EXERCISE BRIEF: Bring back every record exactly, except for the pictures, which stay out.

Edit difference data
+ + + +

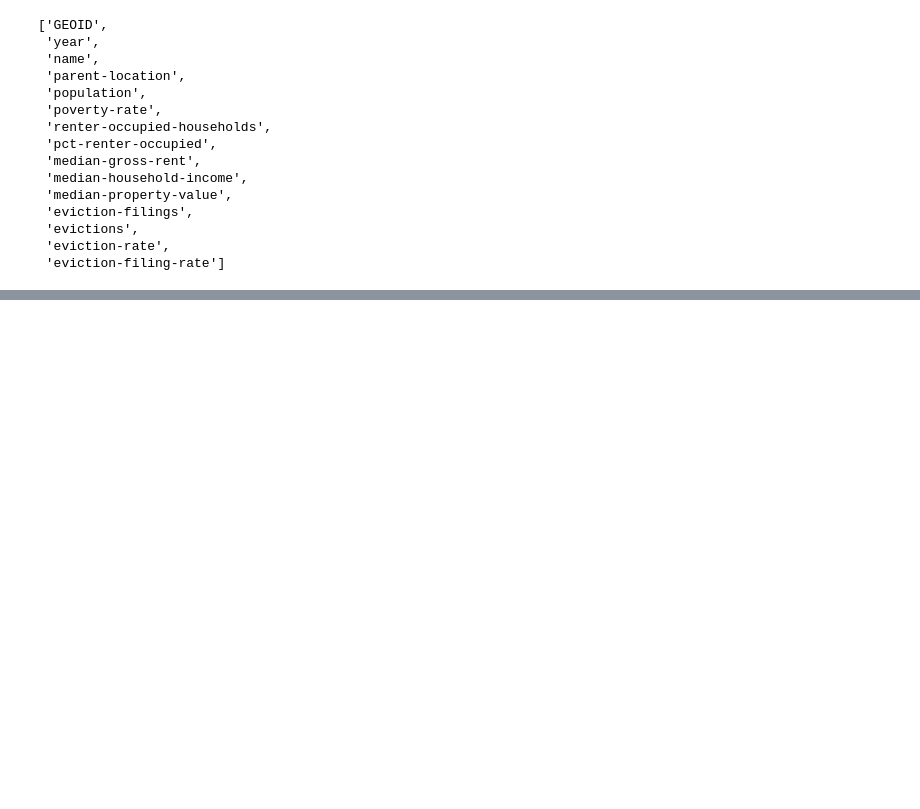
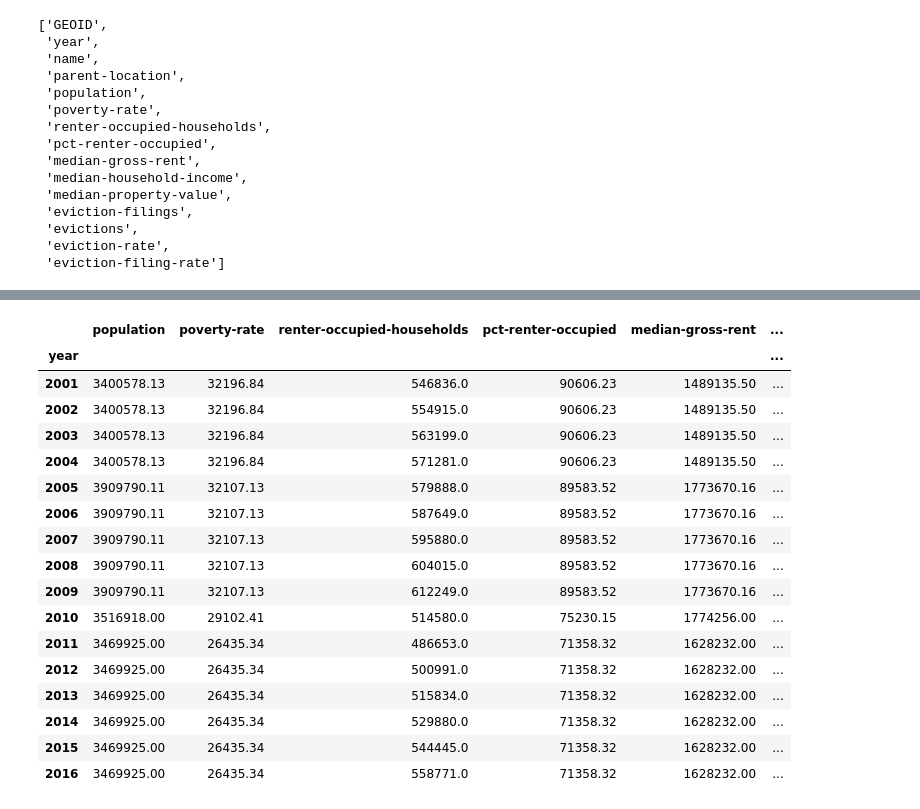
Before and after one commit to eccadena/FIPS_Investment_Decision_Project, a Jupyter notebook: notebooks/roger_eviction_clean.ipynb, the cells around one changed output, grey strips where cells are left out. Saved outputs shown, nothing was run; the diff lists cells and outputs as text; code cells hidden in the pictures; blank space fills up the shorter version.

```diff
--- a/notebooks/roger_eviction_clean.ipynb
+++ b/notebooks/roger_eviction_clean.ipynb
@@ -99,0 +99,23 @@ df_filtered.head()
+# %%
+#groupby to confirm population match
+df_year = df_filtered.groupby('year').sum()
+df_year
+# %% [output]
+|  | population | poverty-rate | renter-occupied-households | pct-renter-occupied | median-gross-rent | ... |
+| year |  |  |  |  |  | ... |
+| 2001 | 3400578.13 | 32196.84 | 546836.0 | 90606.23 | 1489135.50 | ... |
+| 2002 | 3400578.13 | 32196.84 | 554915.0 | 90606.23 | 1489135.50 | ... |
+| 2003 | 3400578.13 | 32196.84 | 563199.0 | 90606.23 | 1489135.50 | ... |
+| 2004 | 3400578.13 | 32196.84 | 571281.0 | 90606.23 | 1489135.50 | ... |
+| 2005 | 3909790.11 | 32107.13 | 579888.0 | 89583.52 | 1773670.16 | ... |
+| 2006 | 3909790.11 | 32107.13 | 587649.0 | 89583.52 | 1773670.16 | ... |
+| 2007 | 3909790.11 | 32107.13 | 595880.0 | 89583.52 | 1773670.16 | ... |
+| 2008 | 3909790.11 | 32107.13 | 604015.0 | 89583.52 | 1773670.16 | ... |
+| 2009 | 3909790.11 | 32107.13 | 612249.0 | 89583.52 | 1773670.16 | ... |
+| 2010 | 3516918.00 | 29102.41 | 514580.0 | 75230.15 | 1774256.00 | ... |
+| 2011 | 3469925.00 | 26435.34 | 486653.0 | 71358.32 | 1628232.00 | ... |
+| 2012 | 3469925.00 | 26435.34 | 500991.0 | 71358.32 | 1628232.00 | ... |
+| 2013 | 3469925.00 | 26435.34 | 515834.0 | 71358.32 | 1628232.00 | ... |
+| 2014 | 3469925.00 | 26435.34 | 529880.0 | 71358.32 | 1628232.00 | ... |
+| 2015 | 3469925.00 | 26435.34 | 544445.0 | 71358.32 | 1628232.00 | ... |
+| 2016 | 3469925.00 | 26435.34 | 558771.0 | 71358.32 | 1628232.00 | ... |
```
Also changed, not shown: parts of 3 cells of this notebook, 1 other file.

+ + + +

SOLUTION TO THE EXERCISE:
Before and after one commit to eccadena/FIPS_Investment_Decision_Project, a Jupyter notebook: notebooks/roger_eviction_clean.ipynb, the cells around one changed output, grey strips where cells are left out. Saved outputs shown, nothing was run; the diff lists cells and outputs as text; code cells hidden in the pictures; blank space fills up the shorter version.

```diff
--- a/notebooks/roger_eviction_clean.ipynb
+++ b/notebooks/roger_eviction_clean.ipynb
@@ -99,0 +99,23 @@ df_filtered.head()
+# %%
+#groupby to confirm population match
+df_year = df_filtered.groupby('year').sum()
+df_year
+# %% [output]
+|  | population | poverty-rate | renter-occupied-households | pct-renter-occupied | median-gross-rent | ... |
+| year |  |  |  |  |  | ... |
+| 2001 | 3400578.13 | 32196.84 | 546836.0 | 90606.23 | 1489135.50 | ... |
+| 2002 | 3400578.13 | 32196.84 | 554915.0 | 90606.23 | 1489135.50 | ... |
+| 2003 | 3400578.13 | 32196.84 | 563199.0 | 90606.23 | 1489135.50 | ... |
+| 2004 | 3400578.13 | 32196.84 | 571281.0 | 90606.23 | 1489135.50 | ... |
+| 2005 | 3909790.11 | 32107.13 | 579888.0 | 89583.52 | 1773670.16 | ... |
+| 2006 | 3909790.11 | 32107.13 | 587649.0 | 89583.52 | 1773670.16 | ... |
+| 2007 | 3909790.11 | 32107.13 | 595880.0 | 89583.52 | 1773670.16 | ... |
+| 2008 | 3909790.11 | 32107.13 | 604015.0 | 89583.52 | 1773670.16 | ... |
+| 2009 | 3909790.11 | 32107.13 | 612249.0 | 89583.52 | 1773670.16 | ... |
+| 2010 | 3516918.00 | 29102.41 | 514580.0 | 75230.15 | 1774256.00 | ... |
+| 2011 | 3469925.00 | 26435.34 | 486653.0 | 71358.32 | 1628232.00 | ... |
+| 2012 | 3469925.00 | 26435.34 | 500991.0 | 71358.32 | 1628232.00 | ... |
+| 2013 | 3469925.00 | 26435.34 | 515834.0 | 71358.32 | 1628232.00 | ... |
+| 2014 | 3469925.00 | 26435.34 | 529880.0 | 71358.32 | 1628232.00 | ... |
+| 2015 | 3469925.00 | 26435.34 | 544445.0 | 71358.32 | 1628232.00 | ... |
+| 2016 | 3469925.00 | 26435.34 | 558771.0 | 71358.32 | 1628232.00 | ... |
```
Also changed, not shown: parts of 3 cells of this notebook, 1 other file.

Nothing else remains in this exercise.